[PROBLEM TO WORK ON] Look through the entries below and show every line containing the word "mathrm".

[DATA TO USE]

§

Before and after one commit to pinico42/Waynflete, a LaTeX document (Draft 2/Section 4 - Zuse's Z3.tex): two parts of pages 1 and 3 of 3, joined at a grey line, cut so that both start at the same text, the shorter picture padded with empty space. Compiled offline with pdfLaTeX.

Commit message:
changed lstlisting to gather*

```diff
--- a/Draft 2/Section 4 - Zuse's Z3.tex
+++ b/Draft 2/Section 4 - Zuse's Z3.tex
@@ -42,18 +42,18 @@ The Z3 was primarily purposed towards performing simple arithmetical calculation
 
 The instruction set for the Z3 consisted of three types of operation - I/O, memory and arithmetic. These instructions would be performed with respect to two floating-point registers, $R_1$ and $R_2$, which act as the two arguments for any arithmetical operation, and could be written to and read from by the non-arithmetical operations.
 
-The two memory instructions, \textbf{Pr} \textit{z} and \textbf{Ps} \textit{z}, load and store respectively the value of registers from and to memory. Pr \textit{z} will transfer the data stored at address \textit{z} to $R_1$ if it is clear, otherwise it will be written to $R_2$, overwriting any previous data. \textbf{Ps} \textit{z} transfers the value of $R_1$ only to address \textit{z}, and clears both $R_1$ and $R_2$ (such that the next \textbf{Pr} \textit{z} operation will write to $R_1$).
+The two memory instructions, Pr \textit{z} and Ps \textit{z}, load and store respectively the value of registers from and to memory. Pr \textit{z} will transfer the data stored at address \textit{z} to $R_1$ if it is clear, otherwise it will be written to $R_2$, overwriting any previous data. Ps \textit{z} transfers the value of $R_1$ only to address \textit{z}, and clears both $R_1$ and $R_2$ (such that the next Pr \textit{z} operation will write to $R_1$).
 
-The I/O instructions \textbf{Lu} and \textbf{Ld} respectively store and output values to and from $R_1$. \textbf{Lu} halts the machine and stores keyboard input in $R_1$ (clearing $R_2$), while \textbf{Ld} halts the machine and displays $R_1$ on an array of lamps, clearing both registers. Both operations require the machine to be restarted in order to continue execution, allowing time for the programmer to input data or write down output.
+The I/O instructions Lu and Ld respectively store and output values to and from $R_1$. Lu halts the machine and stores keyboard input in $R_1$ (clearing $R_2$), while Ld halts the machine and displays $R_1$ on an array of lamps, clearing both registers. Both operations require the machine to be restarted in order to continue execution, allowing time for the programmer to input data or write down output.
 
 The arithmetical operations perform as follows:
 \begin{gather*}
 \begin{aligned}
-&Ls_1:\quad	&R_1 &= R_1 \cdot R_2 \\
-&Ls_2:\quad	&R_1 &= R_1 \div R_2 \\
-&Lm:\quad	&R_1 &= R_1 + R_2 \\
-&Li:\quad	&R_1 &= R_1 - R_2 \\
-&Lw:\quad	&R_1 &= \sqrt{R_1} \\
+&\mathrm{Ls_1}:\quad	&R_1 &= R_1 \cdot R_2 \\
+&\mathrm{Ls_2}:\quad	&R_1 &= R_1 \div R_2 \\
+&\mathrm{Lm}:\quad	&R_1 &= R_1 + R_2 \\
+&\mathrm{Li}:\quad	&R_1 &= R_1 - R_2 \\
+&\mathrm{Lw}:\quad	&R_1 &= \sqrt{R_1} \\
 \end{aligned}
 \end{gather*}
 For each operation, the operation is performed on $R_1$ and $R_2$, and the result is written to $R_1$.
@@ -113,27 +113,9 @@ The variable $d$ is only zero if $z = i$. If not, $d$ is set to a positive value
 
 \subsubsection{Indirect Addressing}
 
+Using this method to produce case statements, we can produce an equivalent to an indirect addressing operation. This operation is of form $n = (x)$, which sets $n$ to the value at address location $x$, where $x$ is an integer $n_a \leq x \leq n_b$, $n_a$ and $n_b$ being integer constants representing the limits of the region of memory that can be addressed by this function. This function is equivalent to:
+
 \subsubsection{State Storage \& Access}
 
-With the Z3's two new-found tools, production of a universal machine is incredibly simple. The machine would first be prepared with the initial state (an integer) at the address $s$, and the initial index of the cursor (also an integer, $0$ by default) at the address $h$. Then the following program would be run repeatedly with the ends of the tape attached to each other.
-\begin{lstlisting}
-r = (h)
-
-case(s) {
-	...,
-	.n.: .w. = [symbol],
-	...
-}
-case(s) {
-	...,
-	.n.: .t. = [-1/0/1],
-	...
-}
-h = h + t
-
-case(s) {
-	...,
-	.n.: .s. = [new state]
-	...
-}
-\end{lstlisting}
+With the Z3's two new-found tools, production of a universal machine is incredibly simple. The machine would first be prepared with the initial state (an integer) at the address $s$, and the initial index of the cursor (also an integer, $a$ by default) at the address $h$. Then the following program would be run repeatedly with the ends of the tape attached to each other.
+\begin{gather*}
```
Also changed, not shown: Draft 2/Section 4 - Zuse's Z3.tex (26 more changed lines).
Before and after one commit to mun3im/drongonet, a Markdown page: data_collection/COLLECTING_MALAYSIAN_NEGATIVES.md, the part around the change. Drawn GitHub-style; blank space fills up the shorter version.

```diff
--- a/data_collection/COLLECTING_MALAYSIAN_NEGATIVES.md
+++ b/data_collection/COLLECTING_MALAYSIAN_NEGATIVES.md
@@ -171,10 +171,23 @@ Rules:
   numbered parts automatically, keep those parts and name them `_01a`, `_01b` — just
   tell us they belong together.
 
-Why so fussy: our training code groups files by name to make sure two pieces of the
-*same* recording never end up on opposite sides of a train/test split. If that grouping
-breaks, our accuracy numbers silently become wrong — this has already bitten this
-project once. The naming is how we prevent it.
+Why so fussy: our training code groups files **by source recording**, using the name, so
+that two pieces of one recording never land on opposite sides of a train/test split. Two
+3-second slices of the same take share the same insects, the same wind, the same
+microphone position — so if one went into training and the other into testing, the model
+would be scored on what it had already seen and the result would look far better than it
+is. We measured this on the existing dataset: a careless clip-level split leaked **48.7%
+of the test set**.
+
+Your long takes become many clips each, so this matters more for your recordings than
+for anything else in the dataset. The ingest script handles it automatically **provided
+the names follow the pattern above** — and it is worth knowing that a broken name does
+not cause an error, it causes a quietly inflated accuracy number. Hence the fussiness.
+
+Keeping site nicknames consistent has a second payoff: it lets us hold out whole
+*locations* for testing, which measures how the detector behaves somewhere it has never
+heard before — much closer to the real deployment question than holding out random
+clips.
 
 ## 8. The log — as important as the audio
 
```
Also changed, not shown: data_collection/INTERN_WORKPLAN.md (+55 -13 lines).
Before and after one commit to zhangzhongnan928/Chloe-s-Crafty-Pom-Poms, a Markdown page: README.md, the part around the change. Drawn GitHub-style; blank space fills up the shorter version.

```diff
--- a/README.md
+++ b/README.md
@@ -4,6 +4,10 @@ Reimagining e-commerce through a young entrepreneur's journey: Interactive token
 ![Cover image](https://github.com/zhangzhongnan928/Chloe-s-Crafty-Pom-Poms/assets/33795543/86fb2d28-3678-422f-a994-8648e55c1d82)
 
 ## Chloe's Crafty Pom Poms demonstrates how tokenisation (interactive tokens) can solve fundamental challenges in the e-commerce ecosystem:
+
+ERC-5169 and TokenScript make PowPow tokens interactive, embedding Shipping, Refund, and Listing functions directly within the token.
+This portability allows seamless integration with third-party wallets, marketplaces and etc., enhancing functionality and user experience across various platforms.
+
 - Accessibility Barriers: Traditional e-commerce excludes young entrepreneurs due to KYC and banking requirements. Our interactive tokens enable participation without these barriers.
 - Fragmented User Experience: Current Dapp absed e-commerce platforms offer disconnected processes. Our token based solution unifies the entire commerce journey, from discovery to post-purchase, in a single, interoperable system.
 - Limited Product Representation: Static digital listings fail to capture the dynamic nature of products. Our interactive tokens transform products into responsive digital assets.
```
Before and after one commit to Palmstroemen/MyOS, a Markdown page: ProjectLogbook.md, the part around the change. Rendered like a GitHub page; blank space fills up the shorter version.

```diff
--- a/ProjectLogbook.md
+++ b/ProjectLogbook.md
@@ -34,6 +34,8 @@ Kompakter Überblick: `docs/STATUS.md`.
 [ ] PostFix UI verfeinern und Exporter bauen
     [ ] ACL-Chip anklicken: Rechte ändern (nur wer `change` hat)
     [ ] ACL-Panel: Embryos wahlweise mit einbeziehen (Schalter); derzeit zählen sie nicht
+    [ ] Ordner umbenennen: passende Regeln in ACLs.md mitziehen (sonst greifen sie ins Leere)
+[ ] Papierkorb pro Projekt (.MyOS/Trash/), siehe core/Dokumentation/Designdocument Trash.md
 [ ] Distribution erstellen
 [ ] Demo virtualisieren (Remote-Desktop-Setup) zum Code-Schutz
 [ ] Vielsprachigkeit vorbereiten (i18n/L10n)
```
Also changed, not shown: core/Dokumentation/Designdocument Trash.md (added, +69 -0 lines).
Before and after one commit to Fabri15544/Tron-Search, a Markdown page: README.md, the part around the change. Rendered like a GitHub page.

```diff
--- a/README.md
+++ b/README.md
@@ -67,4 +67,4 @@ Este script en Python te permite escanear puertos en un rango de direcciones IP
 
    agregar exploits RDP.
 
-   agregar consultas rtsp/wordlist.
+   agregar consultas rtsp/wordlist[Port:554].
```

§

[ANSWER TO THE EXERCISE]
+&\mathrm{Ls_1}:\quad	&R_1 &= R_1 \cdot R_2 \\
+&\mathrm{Ls_2}:\quad	&R_1 &= R_1 \div R_2 \\
+&\mathrm{Lm}:\quad	&R_1 &= R_1 + R_2 \\
+&\mathrm{Li}:\quad	&R_1 &= R_1 - R_2 \\
+&\mathrm{Lw}:\quad	&R_1 &= \sqrt{R_1} \\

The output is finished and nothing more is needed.